EXERCISE GOAL: The answer must consist of every line from the entries that holds the word "body".

RECORDED DATA:
##########

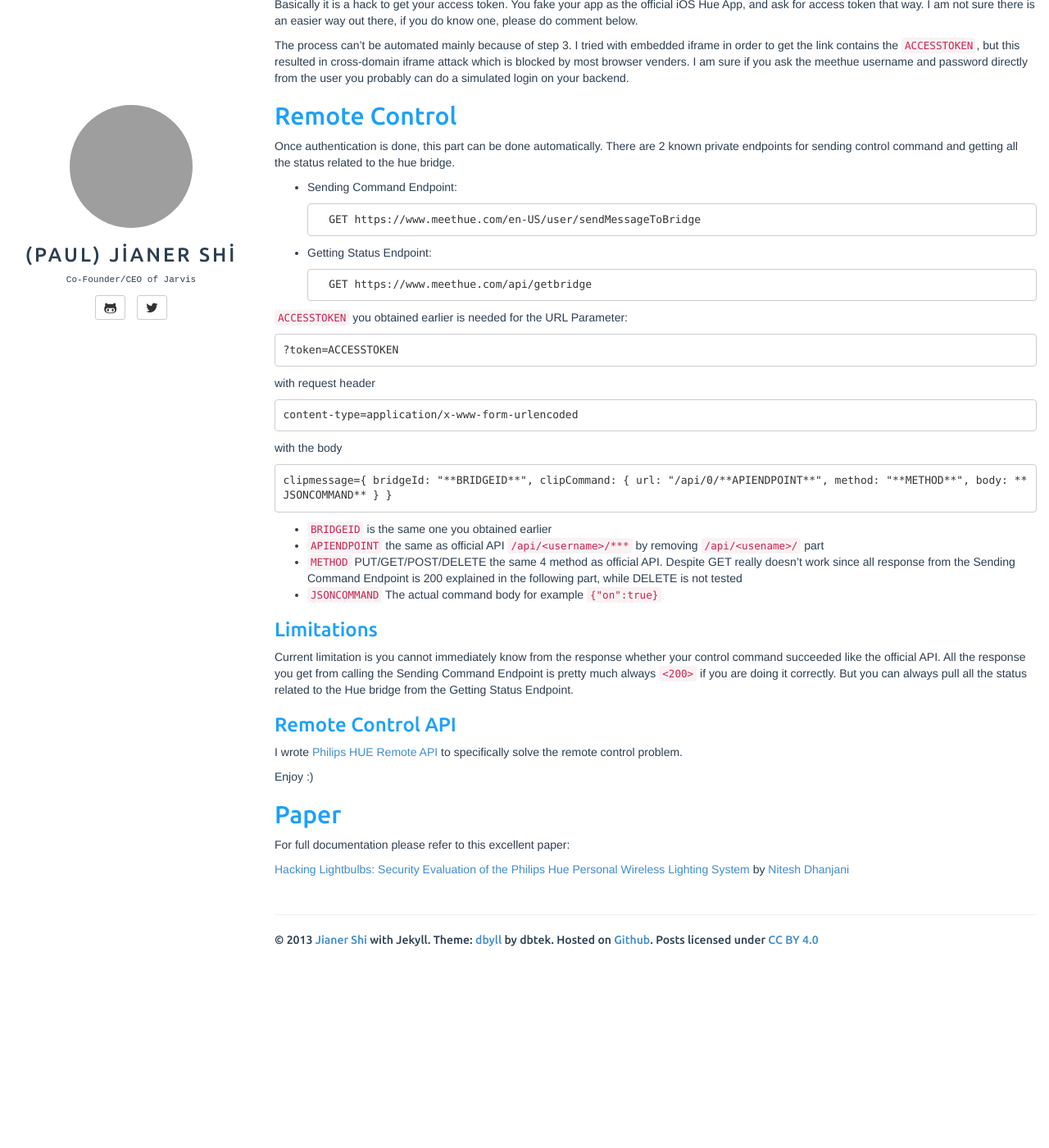
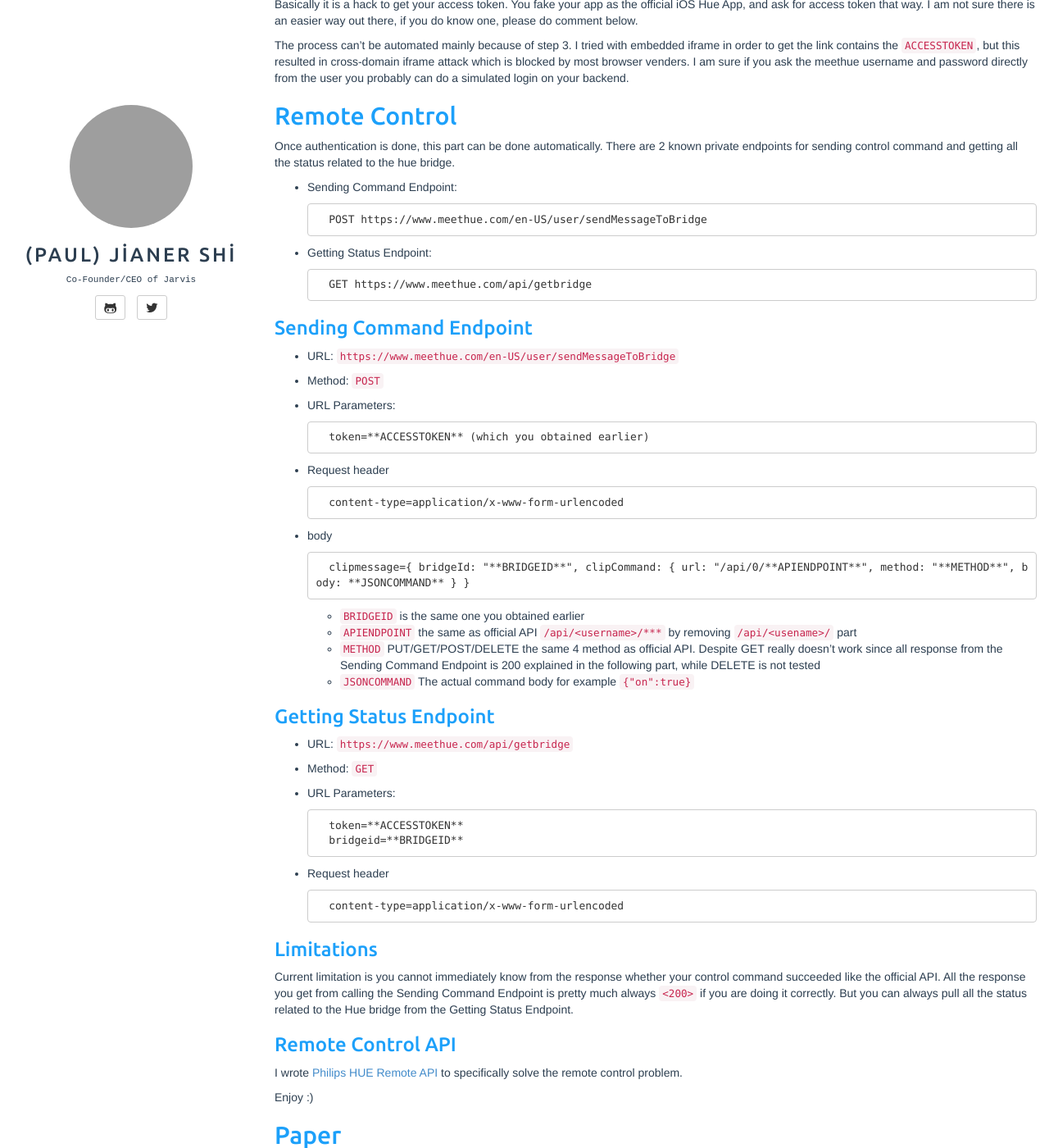
Before and after one commit to jianershi/jianershi.github.io, a Jekyll site: the page built from _posts/2013-11-27-Philips-Hue-Remote-API-Explained.markdown, in a window 1280 px wide and 1400 px high, scrolled down 540 px. Shown: the whole window at 82% size. Built offline with Jekyll 4.4.1, drawn with Linux system fonts in a browser that asks for light colours; before the commit the page ends 1706 px from its top, so only the background shows below that; grey boxes are pictures that could not be loaded.

Commit message:
the earlier post is incomplete. updated post

```diff
--- a/_posts/2013-11-27-Philips-Hue-Remote-API-Explained.markdown
+++ b/_posts/2013-11-27-Philips-Hue-Remote-API-Explained.markdown
@@ -36,29 +36,52 @@
 
 * Sending Command Endpoint:
 
-		GET https://www.meethue.com/en-US/user/sendMessageToBridge
+		POST https://www.meethue.com/en-US/user/sendMessageToBridge
 
 * Getting Status Endpoint:
 
 		GET https://www.meethue.com/api/getbridge
 
-`ACCESSTOKEN` you obtained earlier is needed for the URL Parameter:
+###Sending Command Endpoint
 
-	?token=ACCESSTOKEN
+* URL: `https://www.meethue.com/en-US/user/sendMessageToBridge`
 
-with request header
+* Method: `POST`
 
-	content-type=application/x-www-form-urlencoded
+* URL Parameters:
 
-with the body
+		token=**ACCESSTOKEN** (which you obtained earlier)
 
-	clipmessage={ bridgeId: "**BRIDGEID**", clipCommand: { url: "/api/0/**APIENDPOINT**", method: "**METHOD**", body: **JSONCOMMAND** } }
+* Request header
+
+		content-type=application/x-www-form-urlencoded
+
+* body
+
+		clipmessage={ bridgeId: "**BRIDGEID**", clipCommand: { url: "/api/0/**APIENDPOINT**", method: "**METHOD**", body: **JSONCOMMAND** } }
+
+	* `BRIDGEID` is the same one you obtained earlier
+	* `APIENDPOINT` the same as official API `/api/<username>/***` by removing `/api/<usename>/` part
+	* `METHOD` PUT/GET/POST/DELETE the same 4 method as official API. Despite GET really doesn't work since all response from the Sending Command Endpoint is 200 explained in the following part, while DELETE is not tested
+	* `JSONCOMMAND` The actual command body for example `{"on":true}`
 
 
-* `BRIDGEID` is the same one you obtained earlier
-* `APIENDPOINT` the same as official API `/api/<username>/***` by removing `/api/<usename>/` part
-* `METHOD` PUT/GET/POST/DELETE the same 4 method as official API. Despite GET really doesn't work since all response from the Sending Command Endpoint is 200 explained in the following part, while DELETE is not tested
-* `JSONCOMMAND` The actual command body for example `{"on":true}`
+###Getting Status Endpoint
+
+* URL: `https://www.meethue.com/api/getbridge`
+
+* Method: `GET`
+
+* URL Parameters:
+
+		token=**ACCESSTOKEN**
+		bridgeid=**BRIDGEID**
+
+* Request header
+
+		content-type=application/x-www-form-urlencoded
+
+
 
 ###Limitations
 
```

##########

ANSWER BOX:
-with the body
-	clipmessage={ bridgeId: "**BRIDGEID**", clipCommand: { url: "/api/0/**APIENDPOINT**", method: "**METHOD**", body: **JSONCOMMAND** } }
+* body
+		clipmessage={ bridgeId: "**BRIDGEID**", clipCommand: { url: "/api/0/**APIENDPOINT**", method: "**METHOD**", body: **JSONCOMMAND** } }
+	* `JSONCOMMAND` The actual command body for example `{"on":true}`
-* `JSONCOMMAND` The actual command body for example `{"on":true}`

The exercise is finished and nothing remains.